(Beginning of Supplied data)

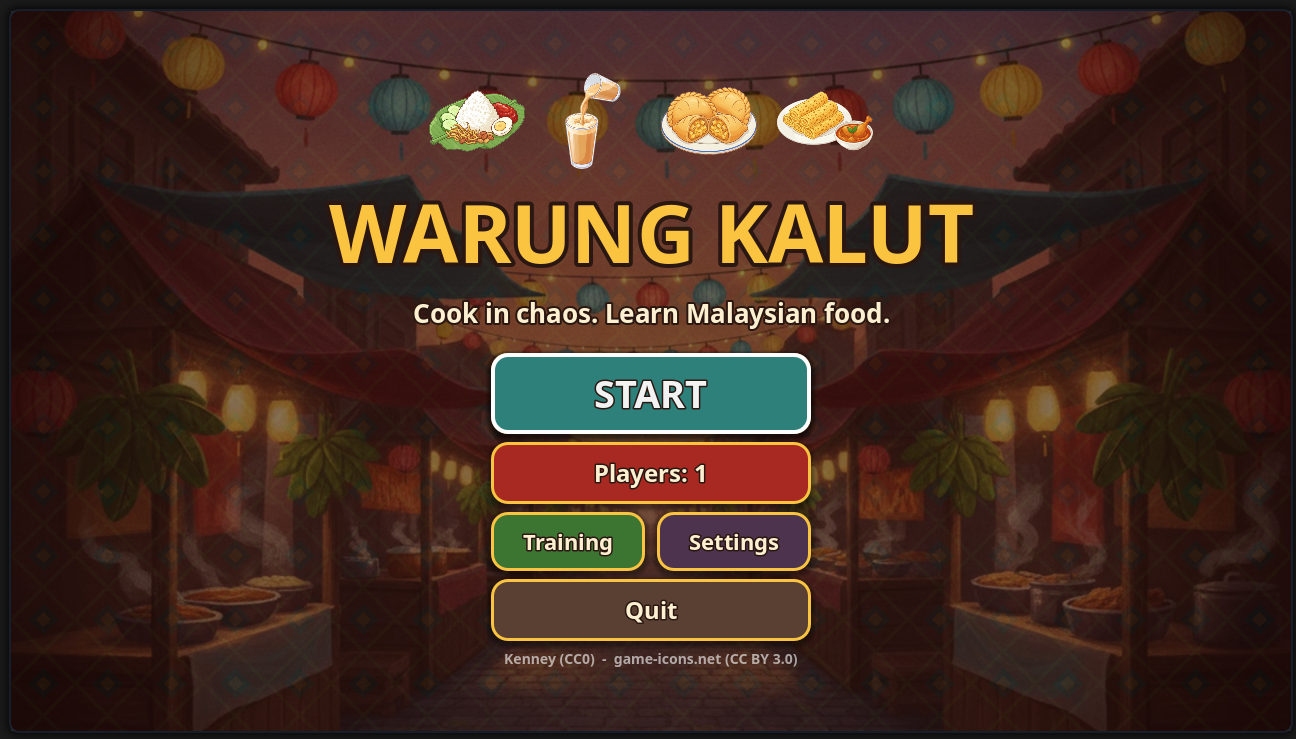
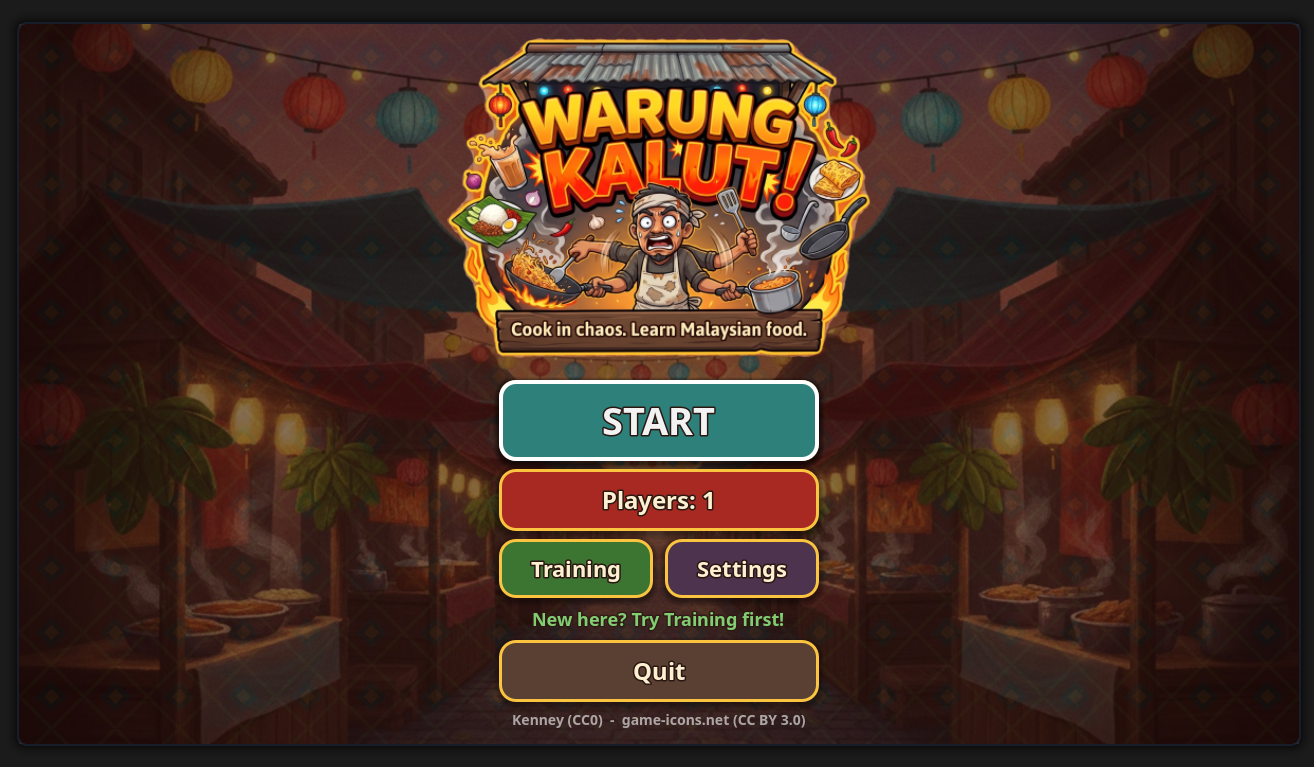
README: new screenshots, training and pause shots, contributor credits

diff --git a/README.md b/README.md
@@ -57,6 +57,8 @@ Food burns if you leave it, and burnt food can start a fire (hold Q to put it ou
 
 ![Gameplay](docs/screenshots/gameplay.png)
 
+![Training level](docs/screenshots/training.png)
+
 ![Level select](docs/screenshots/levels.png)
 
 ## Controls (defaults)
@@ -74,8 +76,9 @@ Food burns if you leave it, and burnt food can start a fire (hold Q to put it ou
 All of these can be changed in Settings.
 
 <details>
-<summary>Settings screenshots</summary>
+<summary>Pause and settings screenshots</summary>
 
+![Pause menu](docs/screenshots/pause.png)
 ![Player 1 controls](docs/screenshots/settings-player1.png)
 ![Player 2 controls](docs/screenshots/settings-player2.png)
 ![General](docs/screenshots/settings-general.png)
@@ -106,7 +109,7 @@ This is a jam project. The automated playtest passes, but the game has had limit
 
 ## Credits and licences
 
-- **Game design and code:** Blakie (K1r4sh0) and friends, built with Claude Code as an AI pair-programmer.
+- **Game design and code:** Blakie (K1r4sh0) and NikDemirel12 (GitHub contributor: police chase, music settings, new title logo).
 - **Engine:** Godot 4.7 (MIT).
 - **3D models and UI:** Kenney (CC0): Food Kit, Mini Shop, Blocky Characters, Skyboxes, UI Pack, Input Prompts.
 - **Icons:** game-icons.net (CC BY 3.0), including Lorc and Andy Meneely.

(End of Supplied data)

#### Work task
The records above must be repeated in full and exactly, but without any of the pictures.

#### Result of the exercise
README: new screenshots, training and pause shots, contributor credits

diff --git a/README.md b/README.md
@@ -57,6 +57,8 @@ Food burns if you leave it, and burnt food can start a fire (hold Q to put it ou
 
 ![Gameplay](docs/screenshots/gameplay.png)
 
+![Training level](docs/screenshots/training.png)
+
 ![Level select](docs/screenshots/levels.png)
 
 ## Controls (defaults)
@@ -74,8 +76,9 @@ Food burns if you leave it, and burnt food can start a fire (hold Q to put it ou
 All of these can be changed in Settings.
 
 <details>
-<summary>Settings screenshots</summary>
+<summary>Pause and settings screenshots</summary>
 
+![Pause menu](docs/screenshots/pause.png)
 ![Player 1 controls](docs/screenshots/settings-player1.png)
 ![Player 2 controls](docs/screenshots/settings-player2.png)
 ![General](docs/screenshots/settings-general.png)
@@ -106,7 +109,7 @@ This is a jam project. The automated playtest passes, but the game has had limit
 
 ## Credits and licences
 
-- **Game design and code:** Blakie (K1r4sh0) and friends, built with Claude Code as an AI pair-programmer.
+- **Game design and code:** Blakie (K1r4sh0) and NikDemirel12 (GitHub contributor: police chase, music settings, new title logo).
 - **Engine:** Godot 4.7 (MIT).
 - **3D models and UI:** Kenney (CC0): Food Kit, Mini Shop, Blocky Characters, Skyboxes, UI Pack, Input Prompts.
 - **Icons:** game-icons.net (CC BY 3.0), including Lorc and Andy Meneely.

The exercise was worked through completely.